Volunteer field notes

Volunteer Go Help Now Dr. Joe

Volunteer Field Notes with Dr. Joe

Moldova is a neighboring country to Ukraine and considered one of the poorest countries in Europe, per GDP, and yet as of May 2022, has welcomed in over 450,000 Ukrainian refugees fleeing the war in Ukraine. Beyond offering medical care, counseling, and safety, Moldovan government has set up more than 90 housing centers for Ukrainians.* They are a pure example of how much can be done, when your mission is clear and your motives are focused on helping humans.

Much is the case with Dr. Joe, a physician volunteering with Medical Teams International (Medical Teams) in May of 2022. His experience volunteering in a variety of settings throughout his life, and often in the wake of war and natural disasters, had prepared him to jump in to the work Medical Teams International was doing in Moldova to support Ukrainian refugees.

Medical Teams International is a Seattle and Portland based non-profit that takes medical professionals into disaster response zones to provide care to those in need. They also provide medical training, on locations all over the world, so locals can continue to support the relief program after US national staff leaves. This sustainable model is one of the things that Dr. Joe, retired family practitioner from Portland, really values about the work he has done with Medical Teams.

A little over a month after Dr. Joe returned from his Medical Teams deployment, I had the opportunity to ask him what it was like to help Ukrainian refugees in Moldova and specifically what kind of work they were doing.

This is not Dr. Joe’s first volunteer experience, he has done many different trips throughout his life, such as short-term trips for medical response or even longer sabbaticals from work where his entire family moved to places like Nicaragua and Cambodia while he provided medical training to locals and his family integrated into the cultures. “When kids were older we were in Cambodia and they were old enough to do their own projects when we were there…so it’s really informed our family and brought us closer together.” But for this trip to Moldova, he went with other medical professionals and mostly provided primary care.

The location of this medical trip, in Moldova, made it easy to get around, being a European city, it was similar to his home back in the US. The greatest hardship was finding enough translators for the medical professionals, doctors and nurses, that were on site, Dr. Joe shared. The Medical Teams would travel up to two hours from their base in Chișinău to provide primary care and medications to people in refugee centers and, often times, in camps turned into temporary housing. Dr. Joe states he mostly saw refugees for their primary care health concerns and for older refugees he saw many chronic untreated illnesses, “[they had] untreated everything, all of them couldn’t bring medications, whether diabetes, hypertension, stroke, and a smaller handful of much more complicated… illnesses that would require getting them hooked into system at higher level.”

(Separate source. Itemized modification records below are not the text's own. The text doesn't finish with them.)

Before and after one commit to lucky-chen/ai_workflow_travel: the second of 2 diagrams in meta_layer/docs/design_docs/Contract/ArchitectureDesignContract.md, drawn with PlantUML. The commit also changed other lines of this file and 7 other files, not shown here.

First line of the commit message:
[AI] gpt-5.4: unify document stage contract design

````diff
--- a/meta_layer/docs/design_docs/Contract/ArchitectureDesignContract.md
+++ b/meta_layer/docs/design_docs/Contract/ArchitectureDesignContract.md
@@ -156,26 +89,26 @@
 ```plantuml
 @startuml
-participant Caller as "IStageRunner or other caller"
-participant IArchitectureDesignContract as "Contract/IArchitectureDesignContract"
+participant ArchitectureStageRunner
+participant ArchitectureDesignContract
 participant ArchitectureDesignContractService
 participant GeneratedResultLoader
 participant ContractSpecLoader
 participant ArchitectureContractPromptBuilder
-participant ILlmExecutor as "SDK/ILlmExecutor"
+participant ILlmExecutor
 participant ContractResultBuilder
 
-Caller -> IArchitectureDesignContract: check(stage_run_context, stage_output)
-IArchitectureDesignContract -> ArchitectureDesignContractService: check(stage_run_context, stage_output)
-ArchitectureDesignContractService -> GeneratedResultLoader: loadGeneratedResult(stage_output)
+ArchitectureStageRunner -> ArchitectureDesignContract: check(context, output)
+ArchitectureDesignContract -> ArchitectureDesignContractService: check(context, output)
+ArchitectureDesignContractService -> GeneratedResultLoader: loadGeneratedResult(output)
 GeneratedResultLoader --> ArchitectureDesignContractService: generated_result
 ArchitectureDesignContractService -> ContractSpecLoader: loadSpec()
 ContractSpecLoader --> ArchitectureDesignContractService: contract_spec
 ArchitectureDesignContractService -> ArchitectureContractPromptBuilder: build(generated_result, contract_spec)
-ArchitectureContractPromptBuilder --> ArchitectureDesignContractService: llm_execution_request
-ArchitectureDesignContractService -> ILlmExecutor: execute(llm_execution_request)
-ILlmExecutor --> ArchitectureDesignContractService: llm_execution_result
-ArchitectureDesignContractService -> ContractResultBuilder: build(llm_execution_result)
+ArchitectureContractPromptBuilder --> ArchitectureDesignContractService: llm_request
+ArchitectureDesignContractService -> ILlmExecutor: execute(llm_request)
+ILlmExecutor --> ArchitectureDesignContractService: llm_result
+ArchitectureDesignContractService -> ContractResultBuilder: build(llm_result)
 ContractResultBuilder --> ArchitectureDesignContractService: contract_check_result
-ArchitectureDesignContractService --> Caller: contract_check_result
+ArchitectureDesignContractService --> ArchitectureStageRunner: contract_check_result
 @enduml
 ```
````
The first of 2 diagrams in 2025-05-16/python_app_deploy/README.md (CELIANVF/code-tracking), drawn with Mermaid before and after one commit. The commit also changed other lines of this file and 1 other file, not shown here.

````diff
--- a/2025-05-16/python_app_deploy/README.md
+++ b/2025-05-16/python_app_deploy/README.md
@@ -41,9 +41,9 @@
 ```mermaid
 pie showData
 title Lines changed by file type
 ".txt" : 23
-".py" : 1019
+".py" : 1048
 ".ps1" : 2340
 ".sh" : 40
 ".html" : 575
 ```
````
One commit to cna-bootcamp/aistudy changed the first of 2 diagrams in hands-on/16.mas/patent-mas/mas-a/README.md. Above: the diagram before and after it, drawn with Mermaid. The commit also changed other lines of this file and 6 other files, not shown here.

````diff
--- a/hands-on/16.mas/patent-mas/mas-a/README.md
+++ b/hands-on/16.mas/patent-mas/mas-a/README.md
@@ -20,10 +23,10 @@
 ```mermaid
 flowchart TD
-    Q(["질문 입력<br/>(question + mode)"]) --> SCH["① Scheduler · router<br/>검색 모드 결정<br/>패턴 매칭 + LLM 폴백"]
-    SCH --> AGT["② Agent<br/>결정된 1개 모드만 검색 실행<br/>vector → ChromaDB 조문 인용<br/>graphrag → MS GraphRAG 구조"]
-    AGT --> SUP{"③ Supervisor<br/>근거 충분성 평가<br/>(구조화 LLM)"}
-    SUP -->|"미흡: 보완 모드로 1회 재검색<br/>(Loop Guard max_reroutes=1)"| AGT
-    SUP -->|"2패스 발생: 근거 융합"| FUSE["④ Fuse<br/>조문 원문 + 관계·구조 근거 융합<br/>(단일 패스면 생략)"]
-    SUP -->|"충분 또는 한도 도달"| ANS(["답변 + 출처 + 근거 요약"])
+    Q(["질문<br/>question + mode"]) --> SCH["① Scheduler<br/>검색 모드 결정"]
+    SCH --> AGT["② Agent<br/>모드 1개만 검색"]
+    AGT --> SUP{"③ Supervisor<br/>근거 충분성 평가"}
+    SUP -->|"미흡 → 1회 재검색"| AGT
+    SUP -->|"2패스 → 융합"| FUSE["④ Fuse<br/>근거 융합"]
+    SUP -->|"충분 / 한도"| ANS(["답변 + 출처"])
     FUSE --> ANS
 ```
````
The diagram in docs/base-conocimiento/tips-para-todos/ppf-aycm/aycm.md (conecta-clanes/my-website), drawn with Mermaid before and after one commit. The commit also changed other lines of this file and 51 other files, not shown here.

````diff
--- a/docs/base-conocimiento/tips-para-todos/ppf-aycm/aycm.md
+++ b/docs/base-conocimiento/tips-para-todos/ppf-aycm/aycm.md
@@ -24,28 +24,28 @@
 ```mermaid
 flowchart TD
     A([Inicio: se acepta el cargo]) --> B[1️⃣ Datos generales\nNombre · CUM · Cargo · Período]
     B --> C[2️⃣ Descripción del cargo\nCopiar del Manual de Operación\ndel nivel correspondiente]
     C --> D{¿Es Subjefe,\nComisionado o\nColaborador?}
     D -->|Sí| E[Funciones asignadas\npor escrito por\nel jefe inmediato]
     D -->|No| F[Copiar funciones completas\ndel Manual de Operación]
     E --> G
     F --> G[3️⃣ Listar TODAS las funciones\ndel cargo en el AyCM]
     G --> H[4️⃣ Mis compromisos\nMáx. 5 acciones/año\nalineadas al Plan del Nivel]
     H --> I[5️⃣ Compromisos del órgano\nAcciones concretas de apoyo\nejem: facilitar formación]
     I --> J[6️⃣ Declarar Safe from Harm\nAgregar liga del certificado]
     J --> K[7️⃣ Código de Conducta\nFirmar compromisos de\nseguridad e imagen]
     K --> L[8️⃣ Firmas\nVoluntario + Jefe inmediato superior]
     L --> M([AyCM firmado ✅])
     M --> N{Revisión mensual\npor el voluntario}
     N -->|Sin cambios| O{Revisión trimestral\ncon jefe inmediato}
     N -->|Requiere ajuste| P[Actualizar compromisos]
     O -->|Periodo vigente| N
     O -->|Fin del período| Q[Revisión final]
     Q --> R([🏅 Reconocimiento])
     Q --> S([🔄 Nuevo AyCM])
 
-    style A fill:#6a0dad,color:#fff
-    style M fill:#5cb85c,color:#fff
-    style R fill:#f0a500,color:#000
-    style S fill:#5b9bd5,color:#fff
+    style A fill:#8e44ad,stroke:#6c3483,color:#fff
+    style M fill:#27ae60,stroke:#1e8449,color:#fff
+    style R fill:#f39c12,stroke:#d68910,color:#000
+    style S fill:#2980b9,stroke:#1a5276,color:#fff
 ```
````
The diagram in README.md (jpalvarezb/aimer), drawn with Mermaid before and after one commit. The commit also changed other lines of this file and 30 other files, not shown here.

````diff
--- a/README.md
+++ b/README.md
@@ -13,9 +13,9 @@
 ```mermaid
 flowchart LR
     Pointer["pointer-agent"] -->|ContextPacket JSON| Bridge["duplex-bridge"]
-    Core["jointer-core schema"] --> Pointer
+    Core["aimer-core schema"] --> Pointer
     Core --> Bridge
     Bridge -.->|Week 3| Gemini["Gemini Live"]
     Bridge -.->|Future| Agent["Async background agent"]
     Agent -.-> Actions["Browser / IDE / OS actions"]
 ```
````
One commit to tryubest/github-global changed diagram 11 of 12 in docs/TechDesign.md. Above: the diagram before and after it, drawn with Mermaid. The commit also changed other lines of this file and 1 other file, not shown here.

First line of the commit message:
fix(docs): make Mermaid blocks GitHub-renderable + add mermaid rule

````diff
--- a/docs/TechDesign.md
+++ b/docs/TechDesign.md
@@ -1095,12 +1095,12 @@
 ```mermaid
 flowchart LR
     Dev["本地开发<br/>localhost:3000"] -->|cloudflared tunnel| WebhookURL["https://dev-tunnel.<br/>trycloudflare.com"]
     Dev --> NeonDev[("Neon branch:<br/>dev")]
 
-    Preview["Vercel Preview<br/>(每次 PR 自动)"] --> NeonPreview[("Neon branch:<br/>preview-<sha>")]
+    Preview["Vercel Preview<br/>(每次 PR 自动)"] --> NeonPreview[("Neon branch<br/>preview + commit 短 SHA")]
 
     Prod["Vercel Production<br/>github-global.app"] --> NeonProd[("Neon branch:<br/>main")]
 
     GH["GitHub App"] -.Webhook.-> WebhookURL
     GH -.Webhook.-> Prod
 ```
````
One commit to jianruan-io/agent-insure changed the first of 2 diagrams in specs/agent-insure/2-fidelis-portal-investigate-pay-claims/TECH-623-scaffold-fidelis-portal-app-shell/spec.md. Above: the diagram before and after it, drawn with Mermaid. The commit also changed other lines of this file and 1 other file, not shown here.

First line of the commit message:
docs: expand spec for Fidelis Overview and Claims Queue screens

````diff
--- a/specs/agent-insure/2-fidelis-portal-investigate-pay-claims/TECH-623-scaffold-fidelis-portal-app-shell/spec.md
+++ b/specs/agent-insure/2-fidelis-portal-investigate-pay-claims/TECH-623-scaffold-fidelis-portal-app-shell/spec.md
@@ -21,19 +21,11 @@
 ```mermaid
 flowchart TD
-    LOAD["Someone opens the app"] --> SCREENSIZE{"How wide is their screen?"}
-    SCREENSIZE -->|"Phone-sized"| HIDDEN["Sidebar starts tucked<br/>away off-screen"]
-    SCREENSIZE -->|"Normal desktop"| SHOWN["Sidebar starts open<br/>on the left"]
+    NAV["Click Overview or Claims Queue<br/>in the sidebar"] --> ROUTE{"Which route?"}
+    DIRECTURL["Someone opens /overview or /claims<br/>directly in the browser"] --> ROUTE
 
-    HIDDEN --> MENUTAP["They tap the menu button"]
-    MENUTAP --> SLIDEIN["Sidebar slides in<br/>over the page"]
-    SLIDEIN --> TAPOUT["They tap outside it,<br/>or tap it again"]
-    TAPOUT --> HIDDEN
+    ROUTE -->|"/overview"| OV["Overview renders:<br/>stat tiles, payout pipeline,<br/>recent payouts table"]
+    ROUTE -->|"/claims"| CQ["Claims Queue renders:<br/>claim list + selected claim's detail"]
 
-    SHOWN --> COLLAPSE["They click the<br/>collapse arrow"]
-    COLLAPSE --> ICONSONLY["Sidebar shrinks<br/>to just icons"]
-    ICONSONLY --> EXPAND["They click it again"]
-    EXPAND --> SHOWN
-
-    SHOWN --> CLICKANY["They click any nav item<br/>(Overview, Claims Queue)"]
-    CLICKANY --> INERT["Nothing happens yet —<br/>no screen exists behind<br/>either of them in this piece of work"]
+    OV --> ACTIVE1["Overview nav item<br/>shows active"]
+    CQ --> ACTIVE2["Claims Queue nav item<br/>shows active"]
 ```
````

One of the rewarding aspects of this trip, Dr. Joe noted, was the generosity of the people in neighboring countries to Ukraine, such as Moldova. “I’ve never seen that kind of generosity, where they have 10% of the population in people’s homes to help with keeping them safe, getting them food, that’s a huge difference.” This makes for a sharp contrast from where the Ukrainians are leaving and where they are finding help.  

“I think the thing most striking is that these people were escaping some of the worst of that humanity can dish out, being attacked without provocation, having to leave everything, house, husbands, fathers, brothers, so forth… and what they were brought into was the best of human nature, that is the generosity of Moldovan families, individuals feeding them, helping them with housing. And that commitment has continued. And the gratitude those refugees expressed was really palpable… how grateful they were to have a home and to have some one talk with them.”

Having volunteered his skills in a variety of places and situations, Dr. Joe states Moldova was a fairly comfortable place to spend time volunteering and felt safe. In regard to helping during humanitarian crises, he encourages people to consider what they can do, noting that the decision to help is very individualized.

When asked what advice he could impart on to other volunteers wanting to help, Dr. Joe offered, “Everyone needs to look at their resource and capabilities…” Dr. Joe said he would volunteer again, “supporting MTI and especially [NGO’s] with eye towards sustainability that is really helpful.” Beyond the sustainable approach for communities where Medical Teams provides care, Dr. Joe values the support Medical Teams provides for volunteers, offering important trainings for volunteers for traumatic crisis deployments for potential mental and emotional challenges and dangers that could arise while in the field.

For more information about the volunteering with Medical Teams International, check out their information here.

*Dunmore, Charlie & Odobescu, Irina. (18, May, 2022). Ukrainian refugees find warm welcome in neighbouring Moldova. The UN Refugee Agency

Go Help Now Green Logo Go Help Now

Follow Us